"Do you realize that I don't know any Latin?" I asked.
They assured me that I had a month before school started to learn. Wow. After praying and consulting those who knew me best (and having all of them say, "Go for it!") I accepted the position and set about the task of learning Latin. I have to admit that, though I tried, I had no idea where to start and got very little accomplished in that first month. But "God doesn't call the prepared, He prepares the called." and He set out that first year to prove once and for all that it was He who was at work - not I. Once school began, never did I sit down to study and learn the material. As I read and planned each lesson, the information clicked into place immediately and fit with the rest to build the picture of Latin I was being given. God gave me what I needed, when I needed it, and not usually long before I needed it.

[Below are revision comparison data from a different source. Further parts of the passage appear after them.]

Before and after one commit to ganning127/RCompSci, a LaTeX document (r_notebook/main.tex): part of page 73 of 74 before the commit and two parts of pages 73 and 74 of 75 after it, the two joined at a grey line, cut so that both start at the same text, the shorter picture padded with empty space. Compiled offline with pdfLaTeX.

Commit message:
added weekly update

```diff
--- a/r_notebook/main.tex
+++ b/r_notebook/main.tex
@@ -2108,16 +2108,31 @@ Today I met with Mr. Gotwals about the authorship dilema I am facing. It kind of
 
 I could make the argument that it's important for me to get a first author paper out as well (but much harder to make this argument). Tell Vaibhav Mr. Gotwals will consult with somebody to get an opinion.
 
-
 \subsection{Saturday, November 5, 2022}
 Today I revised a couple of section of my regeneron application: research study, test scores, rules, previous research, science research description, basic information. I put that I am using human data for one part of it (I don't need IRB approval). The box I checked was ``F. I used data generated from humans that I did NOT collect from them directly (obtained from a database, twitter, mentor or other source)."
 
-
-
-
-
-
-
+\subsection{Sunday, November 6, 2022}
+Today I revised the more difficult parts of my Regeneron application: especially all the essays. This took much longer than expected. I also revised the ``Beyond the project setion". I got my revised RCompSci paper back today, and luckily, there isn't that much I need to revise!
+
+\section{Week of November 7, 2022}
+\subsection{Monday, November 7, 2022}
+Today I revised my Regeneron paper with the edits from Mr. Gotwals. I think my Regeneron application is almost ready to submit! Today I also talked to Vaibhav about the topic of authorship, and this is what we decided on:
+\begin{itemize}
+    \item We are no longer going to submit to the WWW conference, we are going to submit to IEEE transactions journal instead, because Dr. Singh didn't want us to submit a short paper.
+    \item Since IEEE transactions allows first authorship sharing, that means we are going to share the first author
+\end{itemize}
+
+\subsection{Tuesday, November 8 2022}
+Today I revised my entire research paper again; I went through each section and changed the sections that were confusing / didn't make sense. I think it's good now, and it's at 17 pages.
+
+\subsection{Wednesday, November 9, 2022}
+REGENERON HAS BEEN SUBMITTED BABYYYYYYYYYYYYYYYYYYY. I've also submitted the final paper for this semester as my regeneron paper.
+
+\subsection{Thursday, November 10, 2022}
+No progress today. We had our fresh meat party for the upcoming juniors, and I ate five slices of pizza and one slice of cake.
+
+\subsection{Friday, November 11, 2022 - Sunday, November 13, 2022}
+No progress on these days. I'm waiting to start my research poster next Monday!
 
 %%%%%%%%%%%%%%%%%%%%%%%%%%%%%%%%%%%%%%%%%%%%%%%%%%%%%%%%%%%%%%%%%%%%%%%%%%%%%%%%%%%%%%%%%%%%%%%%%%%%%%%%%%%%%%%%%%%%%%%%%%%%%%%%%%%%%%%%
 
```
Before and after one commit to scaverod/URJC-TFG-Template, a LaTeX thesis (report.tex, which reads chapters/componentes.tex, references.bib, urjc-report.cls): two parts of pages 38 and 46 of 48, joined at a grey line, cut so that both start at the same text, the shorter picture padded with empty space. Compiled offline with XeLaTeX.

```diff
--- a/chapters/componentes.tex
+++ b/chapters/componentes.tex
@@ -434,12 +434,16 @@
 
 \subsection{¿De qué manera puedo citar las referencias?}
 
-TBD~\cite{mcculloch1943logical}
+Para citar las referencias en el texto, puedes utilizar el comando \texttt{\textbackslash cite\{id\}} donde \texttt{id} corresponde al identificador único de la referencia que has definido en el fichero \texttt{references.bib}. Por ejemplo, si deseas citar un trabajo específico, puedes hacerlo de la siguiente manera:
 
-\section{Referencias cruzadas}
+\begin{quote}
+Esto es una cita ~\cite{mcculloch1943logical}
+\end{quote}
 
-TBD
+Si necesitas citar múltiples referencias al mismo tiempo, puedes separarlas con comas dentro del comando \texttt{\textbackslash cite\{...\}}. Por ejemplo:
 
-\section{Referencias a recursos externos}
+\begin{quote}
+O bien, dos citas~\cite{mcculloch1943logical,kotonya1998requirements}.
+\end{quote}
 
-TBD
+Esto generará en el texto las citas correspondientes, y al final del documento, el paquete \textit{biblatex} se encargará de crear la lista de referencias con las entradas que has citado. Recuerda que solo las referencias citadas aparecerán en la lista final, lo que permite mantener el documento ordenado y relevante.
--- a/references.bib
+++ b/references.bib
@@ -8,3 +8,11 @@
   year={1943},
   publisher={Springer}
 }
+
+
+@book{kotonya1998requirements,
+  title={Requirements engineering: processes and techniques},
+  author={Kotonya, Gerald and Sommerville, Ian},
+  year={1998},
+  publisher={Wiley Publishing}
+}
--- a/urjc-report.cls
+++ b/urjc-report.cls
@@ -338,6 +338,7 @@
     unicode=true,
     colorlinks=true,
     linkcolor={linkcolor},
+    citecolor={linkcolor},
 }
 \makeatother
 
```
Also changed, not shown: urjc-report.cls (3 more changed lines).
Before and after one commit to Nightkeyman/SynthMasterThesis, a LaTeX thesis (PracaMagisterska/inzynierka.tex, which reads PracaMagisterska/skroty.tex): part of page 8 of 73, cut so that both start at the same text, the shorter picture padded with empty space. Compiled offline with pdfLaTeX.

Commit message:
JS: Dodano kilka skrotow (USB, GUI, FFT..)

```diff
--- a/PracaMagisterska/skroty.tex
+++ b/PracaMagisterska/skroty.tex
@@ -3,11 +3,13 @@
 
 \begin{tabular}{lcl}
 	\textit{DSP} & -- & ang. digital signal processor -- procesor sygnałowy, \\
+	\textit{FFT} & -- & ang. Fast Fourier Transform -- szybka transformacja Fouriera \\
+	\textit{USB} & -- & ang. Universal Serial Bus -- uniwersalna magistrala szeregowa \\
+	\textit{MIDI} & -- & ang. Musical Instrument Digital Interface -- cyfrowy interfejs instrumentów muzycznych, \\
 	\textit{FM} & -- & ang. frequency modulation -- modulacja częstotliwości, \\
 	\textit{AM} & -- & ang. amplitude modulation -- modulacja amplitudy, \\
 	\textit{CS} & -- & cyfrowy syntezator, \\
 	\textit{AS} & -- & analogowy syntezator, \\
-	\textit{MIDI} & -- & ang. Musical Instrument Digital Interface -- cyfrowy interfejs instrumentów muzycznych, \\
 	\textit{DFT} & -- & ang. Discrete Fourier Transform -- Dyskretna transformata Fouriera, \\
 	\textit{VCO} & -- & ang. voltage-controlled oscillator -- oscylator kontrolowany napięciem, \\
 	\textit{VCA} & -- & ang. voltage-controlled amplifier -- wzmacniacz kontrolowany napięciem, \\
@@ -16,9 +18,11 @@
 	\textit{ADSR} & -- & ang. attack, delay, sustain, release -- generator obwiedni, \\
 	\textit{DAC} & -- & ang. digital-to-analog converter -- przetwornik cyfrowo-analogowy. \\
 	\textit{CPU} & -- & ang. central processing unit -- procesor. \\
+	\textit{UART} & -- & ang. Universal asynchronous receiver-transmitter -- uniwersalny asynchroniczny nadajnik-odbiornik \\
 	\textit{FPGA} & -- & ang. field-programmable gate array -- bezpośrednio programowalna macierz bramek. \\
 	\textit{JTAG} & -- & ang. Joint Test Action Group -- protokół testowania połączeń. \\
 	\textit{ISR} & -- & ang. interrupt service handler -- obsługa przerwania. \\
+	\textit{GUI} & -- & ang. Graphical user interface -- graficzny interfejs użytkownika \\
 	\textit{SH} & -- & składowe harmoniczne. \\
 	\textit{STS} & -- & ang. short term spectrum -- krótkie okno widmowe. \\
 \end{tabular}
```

Now that my second year is drawing to a close, He is still working to supply me with the knowledge I need to do the job He has called me to do. And the more knowledge He gives me, the more I see how much I still have to learn. Learning is a never ending process, and I hope that I never stop learning. There is so much I still have to read and learn and develop before I even have a decent mastery of Latin, much less any of the other subjects in which God has so richly revealed himself. I am convinced that as I (through God's grace) develop my understanding of Latin, I will constantly be presented with new ways to raise the bar and hold myself to a higher academic standard. I stumbled across one of these tonight in an article written in 1912. I know the classical Christian movement is still in its infancy, and I know that it will take time to grow to maturity, as will I. But I pray that God will continue to provide such goals as only He can help me achieve so that my dependence will always be on Him, that my studies in any area will always lead to Him.